◆ Task brief: Your answer must be every line of the data that holds the string "designed".

Records for processing section start

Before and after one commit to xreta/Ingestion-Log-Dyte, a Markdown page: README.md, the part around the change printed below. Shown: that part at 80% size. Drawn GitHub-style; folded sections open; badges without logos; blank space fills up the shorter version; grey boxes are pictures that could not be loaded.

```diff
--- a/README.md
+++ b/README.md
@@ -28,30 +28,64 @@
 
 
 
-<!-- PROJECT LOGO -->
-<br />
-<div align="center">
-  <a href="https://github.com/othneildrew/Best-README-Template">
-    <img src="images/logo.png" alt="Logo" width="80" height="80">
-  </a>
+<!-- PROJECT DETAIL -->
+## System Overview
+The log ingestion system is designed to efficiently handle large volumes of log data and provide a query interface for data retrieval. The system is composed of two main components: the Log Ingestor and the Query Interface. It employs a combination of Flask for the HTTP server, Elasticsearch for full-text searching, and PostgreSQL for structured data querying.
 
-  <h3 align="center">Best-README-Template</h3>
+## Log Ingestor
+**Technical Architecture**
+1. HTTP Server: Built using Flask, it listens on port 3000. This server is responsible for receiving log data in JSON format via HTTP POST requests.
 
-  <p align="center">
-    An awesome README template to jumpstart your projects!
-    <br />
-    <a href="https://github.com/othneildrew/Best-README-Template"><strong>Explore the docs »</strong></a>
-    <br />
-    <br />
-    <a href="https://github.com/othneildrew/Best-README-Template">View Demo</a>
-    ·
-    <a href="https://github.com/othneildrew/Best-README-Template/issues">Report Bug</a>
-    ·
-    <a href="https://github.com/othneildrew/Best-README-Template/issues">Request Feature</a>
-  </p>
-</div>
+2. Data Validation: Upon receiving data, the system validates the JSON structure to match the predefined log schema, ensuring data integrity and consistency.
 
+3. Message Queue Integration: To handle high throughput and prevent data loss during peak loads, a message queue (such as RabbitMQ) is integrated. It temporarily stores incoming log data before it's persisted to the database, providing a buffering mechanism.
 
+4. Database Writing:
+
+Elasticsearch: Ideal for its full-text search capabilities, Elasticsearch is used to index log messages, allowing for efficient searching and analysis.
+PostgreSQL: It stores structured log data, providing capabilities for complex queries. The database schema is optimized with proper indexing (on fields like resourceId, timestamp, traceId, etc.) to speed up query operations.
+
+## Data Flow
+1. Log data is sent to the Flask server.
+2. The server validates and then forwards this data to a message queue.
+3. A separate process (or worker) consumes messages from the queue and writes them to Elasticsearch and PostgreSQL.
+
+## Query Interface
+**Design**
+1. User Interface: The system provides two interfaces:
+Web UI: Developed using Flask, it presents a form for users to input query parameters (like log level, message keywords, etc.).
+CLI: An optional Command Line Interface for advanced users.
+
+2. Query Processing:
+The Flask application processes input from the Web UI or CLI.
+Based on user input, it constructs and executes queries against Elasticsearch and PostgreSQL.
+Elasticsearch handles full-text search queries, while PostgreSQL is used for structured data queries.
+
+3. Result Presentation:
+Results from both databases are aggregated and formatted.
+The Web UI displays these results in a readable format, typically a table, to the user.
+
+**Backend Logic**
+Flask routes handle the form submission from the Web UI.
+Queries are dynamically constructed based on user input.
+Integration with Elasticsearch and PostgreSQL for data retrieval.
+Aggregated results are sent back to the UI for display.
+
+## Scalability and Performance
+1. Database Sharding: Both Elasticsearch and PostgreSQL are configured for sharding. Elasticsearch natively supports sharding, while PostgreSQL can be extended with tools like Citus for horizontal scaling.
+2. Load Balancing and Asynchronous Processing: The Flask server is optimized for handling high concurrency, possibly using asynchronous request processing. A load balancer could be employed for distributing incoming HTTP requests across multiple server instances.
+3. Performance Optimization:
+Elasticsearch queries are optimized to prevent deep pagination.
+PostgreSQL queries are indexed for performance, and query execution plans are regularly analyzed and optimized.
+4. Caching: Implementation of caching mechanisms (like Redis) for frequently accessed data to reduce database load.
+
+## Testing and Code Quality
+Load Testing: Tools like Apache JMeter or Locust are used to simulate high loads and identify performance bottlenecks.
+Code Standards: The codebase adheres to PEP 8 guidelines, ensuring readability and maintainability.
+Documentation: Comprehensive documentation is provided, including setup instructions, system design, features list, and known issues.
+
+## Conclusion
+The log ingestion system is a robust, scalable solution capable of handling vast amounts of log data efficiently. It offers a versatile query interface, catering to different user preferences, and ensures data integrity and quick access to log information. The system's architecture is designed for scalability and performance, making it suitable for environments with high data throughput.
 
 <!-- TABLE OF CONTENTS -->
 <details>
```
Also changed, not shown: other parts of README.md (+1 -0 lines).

Records for processing section end

◆ Your solution:
+The log ingestion system is designed to efficiently handle large volumes of log data and provide a query interface for data retrieval. The system is composed of two main components: the Log Ingestor and the Query Interface. It employs a combination of Flask for the HTTP server, Elasticsearch for full-text searching, and PostgreSQL for structured data querying.
+The log ingestion system is a robust, scalable solution capable of handling vast amounts of log data efficiently. It offers a versatile query interface, catering to different user preferences, and ensures data integrity and quick access to log information. The system's architecture is designed for scalability and performance, making it suitable for environments with high data throughput.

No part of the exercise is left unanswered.